Forrester expects XP and IE 6 to be out of most shops by 2012.
Do you have IE 6 issues? Tell us about them at firstname.lastname@example.org.
Posted on May 24, 2010 at 11:53 AM1 comments
I recently had a great seafood lunch with Mark Shavlik, founder and CEO of the company that bears his name. Not only is Mark a true technology guru (as aptly profiled in this piece) but he's also one of the nicest people you'll ever meet.
The purpose of our get together was to discuss two new cloud tools -- Opscloud and PatchCloud. PatchCloud replaces server-based patch distribution with cloud-based distribution. Not only is there less to manage, but reportedly the patches can be sent out lightening fast to mass quantities of computers.
OpsCloud takes a similar approach except that it is focused on software management, asset management and the ability to manage ESXi virtual machines.
Are you a Shavlik customer, and if so, why? And does this cloud strategy sound enticing? Answers to both equally welcome at email@example.com.
Posted on May 24, 2010 at 11:53 AM0 comments
I remember when Symantec was just a pup. I started covering computers in 1984, two years after Symantec started. Back then the company focused on an innovative PC database tool called Q&A.
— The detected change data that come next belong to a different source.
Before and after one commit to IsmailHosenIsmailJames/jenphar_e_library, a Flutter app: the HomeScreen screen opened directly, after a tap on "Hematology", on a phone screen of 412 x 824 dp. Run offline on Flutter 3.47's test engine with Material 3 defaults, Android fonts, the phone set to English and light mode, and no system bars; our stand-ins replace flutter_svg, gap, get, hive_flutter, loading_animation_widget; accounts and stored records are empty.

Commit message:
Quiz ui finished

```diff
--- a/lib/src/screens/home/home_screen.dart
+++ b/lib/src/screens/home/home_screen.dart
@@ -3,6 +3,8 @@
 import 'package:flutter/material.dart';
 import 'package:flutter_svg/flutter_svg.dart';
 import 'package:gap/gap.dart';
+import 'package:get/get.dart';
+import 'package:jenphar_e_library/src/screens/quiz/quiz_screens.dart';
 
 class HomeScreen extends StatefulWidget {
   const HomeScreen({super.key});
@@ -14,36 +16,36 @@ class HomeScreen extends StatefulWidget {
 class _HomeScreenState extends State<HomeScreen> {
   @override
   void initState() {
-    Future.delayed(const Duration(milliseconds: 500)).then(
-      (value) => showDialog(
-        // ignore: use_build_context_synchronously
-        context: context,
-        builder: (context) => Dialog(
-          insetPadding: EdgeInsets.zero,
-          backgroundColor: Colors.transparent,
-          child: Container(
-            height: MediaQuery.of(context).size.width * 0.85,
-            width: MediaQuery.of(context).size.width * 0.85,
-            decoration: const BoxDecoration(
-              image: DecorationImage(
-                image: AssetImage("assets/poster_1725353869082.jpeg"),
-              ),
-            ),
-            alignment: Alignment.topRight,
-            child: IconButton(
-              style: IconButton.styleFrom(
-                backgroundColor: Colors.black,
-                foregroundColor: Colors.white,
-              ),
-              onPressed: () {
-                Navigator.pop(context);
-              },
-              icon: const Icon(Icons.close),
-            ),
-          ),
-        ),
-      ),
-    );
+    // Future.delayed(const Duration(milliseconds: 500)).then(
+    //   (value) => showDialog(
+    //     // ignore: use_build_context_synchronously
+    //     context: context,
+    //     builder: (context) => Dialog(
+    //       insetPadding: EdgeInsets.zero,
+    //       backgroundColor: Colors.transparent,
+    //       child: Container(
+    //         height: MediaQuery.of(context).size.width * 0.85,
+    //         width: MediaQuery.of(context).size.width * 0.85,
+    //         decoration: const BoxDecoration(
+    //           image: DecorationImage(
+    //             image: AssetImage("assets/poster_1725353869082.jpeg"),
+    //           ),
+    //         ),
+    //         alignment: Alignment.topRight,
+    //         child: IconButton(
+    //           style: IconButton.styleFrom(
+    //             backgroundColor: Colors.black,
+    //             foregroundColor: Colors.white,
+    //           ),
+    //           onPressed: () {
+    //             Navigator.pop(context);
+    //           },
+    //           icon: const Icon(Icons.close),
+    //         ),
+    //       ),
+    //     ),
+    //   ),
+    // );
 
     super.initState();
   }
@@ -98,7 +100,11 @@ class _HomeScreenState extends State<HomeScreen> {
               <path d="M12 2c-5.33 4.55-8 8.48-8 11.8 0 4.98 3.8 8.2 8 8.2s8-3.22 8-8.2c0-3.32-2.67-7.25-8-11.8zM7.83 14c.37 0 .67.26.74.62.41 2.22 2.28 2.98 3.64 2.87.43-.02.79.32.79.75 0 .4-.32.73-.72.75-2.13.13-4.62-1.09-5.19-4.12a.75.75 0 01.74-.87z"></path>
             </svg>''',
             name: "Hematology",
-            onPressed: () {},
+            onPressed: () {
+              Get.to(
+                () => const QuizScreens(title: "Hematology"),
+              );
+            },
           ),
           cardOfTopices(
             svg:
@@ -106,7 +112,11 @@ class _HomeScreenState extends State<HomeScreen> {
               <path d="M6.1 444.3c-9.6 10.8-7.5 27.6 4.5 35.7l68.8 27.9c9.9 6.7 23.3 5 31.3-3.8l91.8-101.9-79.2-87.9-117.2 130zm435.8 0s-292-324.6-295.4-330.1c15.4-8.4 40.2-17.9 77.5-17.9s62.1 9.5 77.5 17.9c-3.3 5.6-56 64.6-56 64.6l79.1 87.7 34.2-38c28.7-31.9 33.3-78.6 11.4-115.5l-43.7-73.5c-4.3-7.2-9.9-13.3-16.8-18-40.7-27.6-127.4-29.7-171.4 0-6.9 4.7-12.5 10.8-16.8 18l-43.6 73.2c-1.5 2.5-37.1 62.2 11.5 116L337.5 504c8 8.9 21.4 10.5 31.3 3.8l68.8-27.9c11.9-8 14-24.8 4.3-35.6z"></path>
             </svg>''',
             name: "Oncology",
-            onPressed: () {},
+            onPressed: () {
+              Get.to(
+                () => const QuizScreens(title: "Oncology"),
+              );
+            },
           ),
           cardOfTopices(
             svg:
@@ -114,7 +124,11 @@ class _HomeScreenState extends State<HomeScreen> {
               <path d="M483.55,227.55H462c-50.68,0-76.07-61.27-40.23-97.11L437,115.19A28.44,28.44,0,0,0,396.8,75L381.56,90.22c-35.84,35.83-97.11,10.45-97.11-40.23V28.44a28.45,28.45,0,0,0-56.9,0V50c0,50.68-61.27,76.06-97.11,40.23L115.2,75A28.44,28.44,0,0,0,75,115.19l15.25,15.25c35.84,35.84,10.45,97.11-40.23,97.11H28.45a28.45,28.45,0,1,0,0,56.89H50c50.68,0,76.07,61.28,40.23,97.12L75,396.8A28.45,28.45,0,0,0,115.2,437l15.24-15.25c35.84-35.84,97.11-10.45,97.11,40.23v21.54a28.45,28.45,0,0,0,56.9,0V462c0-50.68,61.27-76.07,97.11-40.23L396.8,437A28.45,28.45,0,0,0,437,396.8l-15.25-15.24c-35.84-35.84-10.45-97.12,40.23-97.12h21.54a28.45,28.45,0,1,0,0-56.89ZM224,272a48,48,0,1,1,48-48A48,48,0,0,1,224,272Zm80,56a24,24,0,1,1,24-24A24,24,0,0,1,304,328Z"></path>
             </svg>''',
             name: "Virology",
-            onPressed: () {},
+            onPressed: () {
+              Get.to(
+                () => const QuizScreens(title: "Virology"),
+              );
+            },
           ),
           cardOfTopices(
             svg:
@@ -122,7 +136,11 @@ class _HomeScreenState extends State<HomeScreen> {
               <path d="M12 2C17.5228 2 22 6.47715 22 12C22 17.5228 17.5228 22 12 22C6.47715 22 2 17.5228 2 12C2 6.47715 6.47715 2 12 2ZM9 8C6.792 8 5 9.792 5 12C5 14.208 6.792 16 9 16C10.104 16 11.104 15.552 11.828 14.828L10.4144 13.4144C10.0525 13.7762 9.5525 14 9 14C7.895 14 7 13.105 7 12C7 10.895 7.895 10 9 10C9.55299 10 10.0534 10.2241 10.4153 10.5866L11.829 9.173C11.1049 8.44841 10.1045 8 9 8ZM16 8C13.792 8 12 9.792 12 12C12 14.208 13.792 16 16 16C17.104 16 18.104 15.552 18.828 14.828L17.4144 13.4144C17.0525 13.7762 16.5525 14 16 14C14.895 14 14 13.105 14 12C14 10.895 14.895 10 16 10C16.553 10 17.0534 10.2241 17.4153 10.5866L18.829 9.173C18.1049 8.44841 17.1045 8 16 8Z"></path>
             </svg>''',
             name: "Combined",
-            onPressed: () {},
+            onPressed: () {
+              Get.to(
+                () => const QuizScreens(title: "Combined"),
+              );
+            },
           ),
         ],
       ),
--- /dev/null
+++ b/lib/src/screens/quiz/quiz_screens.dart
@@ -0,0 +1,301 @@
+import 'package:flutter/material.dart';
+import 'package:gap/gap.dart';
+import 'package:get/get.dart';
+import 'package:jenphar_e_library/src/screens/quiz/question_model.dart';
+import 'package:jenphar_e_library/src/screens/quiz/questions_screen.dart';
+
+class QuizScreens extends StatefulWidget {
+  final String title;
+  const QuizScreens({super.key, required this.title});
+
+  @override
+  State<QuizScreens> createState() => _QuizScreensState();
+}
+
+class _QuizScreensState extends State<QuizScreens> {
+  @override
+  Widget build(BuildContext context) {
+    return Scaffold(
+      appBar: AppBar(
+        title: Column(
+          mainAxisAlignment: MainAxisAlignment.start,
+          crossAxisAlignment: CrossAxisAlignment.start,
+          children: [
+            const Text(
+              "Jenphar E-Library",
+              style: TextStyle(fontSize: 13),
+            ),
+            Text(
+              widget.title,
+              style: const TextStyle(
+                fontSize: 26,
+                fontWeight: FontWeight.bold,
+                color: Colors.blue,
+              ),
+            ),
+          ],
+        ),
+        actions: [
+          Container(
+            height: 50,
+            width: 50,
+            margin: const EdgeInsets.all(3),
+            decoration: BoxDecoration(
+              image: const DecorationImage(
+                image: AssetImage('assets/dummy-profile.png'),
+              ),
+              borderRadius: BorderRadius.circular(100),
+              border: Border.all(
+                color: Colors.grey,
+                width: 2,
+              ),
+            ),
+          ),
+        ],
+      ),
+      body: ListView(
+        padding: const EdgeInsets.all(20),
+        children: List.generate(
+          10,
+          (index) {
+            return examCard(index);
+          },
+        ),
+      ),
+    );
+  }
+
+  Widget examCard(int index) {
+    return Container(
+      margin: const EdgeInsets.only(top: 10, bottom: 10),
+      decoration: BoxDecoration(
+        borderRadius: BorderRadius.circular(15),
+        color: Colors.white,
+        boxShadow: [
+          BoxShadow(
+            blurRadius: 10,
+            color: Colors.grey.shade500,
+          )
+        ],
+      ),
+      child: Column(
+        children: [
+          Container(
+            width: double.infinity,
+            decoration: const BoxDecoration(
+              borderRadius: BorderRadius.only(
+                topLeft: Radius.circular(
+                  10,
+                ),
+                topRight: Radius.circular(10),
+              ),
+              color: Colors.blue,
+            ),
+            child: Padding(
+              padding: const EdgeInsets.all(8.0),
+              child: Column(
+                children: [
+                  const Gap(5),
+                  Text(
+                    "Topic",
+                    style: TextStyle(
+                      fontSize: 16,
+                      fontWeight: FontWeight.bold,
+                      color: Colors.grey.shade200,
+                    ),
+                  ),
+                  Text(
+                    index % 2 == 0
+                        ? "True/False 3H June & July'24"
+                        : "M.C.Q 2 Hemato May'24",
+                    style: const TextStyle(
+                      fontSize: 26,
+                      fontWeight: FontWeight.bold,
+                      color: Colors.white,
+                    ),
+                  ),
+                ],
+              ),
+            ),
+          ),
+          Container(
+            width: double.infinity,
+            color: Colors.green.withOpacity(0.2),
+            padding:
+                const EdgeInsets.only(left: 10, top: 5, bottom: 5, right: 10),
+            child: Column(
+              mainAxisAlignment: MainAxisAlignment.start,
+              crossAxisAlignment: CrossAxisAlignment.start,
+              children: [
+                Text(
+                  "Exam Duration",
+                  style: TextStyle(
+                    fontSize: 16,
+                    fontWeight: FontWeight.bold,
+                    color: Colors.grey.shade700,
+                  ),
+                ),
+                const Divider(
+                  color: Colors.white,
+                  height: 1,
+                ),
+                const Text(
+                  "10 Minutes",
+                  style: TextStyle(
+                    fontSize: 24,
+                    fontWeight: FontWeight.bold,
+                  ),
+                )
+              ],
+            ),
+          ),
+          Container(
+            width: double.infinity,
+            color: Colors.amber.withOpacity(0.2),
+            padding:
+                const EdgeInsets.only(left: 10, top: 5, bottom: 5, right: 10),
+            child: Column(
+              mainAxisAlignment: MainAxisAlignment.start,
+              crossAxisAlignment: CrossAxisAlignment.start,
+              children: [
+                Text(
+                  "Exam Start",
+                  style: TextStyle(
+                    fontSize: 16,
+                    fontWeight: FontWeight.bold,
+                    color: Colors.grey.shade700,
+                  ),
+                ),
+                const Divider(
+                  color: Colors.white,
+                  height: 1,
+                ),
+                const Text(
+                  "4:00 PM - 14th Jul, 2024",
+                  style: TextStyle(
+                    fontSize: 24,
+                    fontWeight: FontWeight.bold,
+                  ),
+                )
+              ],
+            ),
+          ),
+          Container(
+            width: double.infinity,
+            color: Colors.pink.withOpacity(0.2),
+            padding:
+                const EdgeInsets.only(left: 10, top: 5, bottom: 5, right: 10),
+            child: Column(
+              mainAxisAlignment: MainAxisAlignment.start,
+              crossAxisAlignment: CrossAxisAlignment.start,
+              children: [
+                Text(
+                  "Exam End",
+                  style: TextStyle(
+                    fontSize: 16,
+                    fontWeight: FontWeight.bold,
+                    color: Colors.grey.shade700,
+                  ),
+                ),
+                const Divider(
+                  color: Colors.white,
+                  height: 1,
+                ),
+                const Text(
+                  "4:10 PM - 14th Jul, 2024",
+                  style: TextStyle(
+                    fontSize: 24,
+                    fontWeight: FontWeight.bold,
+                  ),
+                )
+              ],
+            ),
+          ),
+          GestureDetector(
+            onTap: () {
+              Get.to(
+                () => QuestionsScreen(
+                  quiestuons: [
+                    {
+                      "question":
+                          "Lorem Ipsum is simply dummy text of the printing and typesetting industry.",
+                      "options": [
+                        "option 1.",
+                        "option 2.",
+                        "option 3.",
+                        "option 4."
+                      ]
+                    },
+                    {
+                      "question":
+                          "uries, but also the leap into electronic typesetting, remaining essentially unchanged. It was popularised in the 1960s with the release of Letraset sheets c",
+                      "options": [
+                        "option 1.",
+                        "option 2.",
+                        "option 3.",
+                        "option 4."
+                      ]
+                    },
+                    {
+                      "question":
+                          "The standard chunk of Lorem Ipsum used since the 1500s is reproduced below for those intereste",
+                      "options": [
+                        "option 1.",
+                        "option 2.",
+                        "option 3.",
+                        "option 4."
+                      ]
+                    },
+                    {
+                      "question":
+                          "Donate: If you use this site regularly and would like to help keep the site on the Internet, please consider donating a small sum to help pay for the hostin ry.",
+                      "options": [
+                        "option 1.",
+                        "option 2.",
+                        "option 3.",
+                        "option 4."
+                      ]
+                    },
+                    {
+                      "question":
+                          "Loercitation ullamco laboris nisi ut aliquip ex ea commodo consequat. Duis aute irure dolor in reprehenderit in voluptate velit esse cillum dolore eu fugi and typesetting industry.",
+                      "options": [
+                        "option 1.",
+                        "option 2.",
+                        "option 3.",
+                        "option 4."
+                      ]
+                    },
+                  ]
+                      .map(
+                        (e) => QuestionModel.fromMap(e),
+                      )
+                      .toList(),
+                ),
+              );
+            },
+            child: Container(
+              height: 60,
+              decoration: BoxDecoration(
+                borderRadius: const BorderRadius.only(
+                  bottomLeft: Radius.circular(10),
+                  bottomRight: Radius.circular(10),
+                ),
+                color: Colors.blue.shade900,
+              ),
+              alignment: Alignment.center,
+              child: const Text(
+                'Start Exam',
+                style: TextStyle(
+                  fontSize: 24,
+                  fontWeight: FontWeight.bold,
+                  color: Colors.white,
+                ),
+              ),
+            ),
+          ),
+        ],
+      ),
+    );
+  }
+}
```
The big breakthrough came six years later when the company bought Peter Norton Computing and got into security software. That was the beginning a buying spree that saw Symantec snap up Altiris and Veritas, among others.
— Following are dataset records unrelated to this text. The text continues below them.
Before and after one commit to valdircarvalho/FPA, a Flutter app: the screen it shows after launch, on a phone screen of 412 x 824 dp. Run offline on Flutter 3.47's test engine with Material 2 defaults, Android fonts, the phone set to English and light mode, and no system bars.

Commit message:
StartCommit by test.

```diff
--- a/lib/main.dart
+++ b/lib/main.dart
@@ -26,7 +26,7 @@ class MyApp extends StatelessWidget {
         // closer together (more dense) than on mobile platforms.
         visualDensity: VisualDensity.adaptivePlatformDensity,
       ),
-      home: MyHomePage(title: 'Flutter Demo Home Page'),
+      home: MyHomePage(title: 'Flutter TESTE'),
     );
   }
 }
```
Now the company hopes to shell out a cool $1.2 billion to buy the authentication and identity pieces of VeriSign. Expect a big battle between Symantec and RSA if this deal gets approved.
What is your take on Symantec? Share your thoughts at firstname.lastname@example.org.
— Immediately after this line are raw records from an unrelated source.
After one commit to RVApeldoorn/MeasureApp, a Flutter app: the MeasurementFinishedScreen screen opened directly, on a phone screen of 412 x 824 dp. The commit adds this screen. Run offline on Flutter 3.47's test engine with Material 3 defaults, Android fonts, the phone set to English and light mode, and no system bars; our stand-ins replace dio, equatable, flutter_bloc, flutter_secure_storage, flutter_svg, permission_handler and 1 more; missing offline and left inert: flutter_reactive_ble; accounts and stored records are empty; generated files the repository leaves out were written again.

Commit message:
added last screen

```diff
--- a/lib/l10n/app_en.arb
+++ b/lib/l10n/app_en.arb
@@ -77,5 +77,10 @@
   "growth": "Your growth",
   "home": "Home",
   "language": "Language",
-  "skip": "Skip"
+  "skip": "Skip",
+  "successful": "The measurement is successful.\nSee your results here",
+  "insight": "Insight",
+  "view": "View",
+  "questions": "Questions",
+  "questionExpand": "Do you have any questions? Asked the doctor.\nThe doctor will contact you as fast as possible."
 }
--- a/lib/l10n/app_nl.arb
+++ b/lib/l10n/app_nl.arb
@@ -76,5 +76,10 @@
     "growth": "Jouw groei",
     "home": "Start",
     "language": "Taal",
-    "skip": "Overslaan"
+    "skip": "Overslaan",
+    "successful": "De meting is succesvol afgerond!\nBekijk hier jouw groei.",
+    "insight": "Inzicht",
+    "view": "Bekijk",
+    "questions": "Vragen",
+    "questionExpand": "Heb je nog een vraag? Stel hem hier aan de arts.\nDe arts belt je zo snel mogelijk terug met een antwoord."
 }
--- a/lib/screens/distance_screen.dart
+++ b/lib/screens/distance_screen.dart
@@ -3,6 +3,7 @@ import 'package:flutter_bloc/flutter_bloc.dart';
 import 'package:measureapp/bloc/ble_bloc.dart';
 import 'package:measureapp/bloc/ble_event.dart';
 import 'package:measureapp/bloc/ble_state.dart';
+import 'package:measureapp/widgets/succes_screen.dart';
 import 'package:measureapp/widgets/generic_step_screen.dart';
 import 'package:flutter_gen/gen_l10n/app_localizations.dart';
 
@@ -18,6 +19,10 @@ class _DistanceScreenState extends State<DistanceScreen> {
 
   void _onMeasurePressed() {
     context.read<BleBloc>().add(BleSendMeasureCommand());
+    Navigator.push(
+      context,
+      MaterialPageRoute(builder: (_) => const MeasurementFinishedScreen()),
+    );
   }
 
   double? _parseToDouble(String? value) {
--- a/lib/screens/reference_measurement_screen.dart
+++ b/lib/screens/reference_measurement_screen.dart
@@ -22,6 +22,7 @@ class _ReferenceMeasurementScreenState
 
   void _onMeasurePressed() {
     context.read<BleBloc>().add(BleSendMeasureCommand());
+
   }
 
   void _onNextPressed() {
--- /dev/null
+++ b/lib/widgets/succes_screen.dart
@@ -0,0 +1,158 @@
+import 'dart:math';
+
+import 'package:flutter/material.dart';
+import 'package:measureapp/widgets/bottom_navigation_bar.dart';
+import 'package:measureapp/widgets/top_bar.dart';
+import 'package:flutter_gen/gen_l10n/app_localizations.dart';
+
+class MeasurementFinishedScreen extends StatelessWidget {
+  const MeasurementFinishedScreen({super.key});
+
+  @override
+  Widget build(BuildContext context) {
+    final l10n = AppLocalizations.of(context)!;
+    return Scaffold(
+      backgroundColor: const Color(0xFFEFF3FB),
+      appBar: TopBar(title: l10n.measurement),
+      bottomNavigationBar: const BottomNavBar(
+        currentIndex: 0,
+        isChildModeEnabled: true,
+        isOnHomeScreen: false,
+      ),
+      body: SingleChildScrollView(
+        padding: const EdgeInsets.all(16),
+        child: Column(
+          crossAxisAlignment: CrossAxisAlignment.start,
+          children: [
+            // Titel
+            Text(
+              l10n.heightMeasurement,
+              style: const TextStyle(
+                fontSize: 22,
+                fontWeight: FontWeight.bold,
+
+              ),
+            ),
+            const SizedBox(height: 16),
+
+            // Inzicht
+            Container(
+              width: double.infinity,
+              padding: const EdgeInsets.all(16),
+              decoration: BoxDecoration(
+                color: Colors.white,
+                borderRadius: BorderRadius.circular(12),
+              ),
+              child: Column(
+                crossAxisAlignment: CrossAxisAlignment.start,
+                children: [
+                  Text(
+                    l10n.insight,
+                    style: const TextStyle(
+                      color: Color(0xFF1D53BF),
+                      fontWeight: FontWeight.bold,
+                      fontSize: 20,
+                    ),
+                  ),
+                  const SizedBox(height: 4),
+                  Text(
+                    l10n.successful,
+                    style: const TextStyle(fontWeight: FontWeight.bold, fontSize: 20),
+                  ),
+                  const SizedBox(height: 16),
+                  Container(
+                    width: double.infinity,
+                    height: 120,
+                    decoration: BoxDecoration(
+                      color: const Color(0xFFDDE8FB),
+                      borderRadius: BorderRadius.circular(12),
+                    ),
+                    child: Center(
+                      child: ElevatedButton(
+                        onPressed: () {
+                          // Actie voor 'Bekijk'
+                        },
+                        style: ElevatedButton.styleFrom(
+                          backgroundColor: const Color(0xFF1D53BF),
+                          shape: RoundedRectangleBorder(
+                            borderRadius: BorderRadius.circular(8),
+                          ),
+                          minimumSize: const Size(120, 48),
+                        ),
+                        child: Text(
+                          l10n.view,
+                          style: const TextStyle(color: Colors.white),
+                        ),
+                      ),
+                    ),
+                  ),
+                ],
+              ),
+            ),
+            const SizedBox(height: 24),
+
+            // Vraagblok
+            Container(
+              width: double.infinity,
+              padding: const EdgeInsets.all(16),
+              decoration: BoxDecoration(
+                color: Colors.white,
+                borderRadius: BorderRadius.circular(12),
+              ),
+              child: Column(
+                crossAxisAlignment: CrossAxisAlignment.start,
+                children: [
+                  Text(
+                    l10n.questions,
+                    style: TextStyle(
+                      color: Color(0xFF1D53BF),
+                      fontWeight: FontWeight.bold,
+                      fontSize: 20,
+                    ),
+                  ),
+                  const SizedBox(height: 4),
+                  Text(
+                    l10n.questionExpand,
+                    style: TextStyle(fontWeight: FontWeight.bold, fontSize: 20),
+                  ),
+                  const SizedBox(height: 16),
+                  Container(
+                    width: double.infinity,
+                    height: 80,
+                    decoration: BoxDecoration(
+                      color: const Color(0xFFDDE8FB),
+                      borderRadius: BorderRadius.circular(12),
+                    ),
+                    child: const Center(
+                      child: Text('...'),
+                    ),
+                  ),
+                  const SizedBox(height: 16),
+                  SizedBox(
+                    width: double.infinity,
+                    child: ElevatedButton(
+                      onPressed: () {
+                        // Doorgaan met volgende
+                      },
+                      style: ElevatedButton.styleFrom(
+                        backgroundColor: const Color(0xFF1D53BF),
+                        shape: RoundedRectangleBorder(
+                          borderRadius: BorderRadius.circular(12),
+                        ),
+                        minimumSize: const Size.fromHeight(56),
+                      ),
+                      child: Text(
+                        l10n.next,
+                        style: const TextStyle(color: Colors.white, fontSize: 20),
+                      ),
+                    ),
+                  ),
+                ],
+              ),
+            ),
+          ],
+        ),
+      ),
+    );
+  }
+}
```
Posted by Doug Barney on May 24, 2010 at 11:53 AM5 comments
Remember when Microsoft has about a kazillion different collaboration tools? That was so complicated that customers were stymied, with some opting for a simpler Lotus Notes alternative. In recent years the fog has burned off and the main collaboration product left standing is SharePoint.
Now Microsoft is trying to convince corporate customers to make SharePoint part of an overall system. The latest push involves SharePoint 2010 helping manage files from the upcoming Office Web Apps line.
Here's how it works: You move users to Office Web Apps and they can get their files from anywhere. But instead of trusting the cloud, SharePoint handles the storing and organizing. Not only does this give IT more control, it may be essential for shops ruled by compliance regulations.
Are you a SharePoint fan or foe? Cast your vote at email@example.com.
Posted by Doug Barney on May 21, 2010 at 11:53 AM0 comments
Microsoft made a pitch for the small-business telephony market with the Response Point phone system. Apparently not enough customers answered the call as the cord was pulled on Response late last week.
If you think this is Microsoft admitting failure, you'd be wrong. Instead of pushing Response, Microsoft is hoping small business will opt for Office Communications Server (OCS), a richer and more modern offering.
Are you using or evaluating OCS? If so, what do you think? Let us know at firstname.lastname@example.org.
Posted by Doug Barney on May 21, 2010 at 11:53 AM4 comments
There is a found flaw in many anti-virus tools that actually provides a perfect entrée for hackers to spread, you guessed it, viruses!
The flaw was found by security concern Matousec, with whom Microsoft is now working with to close the hole. The exposure comes through "hooking," where anti-virus vendors modify the Windows kernel to tie in more tightly.
Access the kernel is the Holy Grail for hackers, and apparently software from Symantec, Trend Micros, McAfee and Sophos all allow this to happen.Some security firms are downplaying the concerns, claiming these attacks are so difficult to pull off as to be a non-issue.
What do you think? Are security firms doing all they can to protect you? Send your answer to my real hopefully unattacked e-mail address of dbarney@redmondmag.
Posted by Doug Barney on May 21, 2010 at 11:53 AM2 comments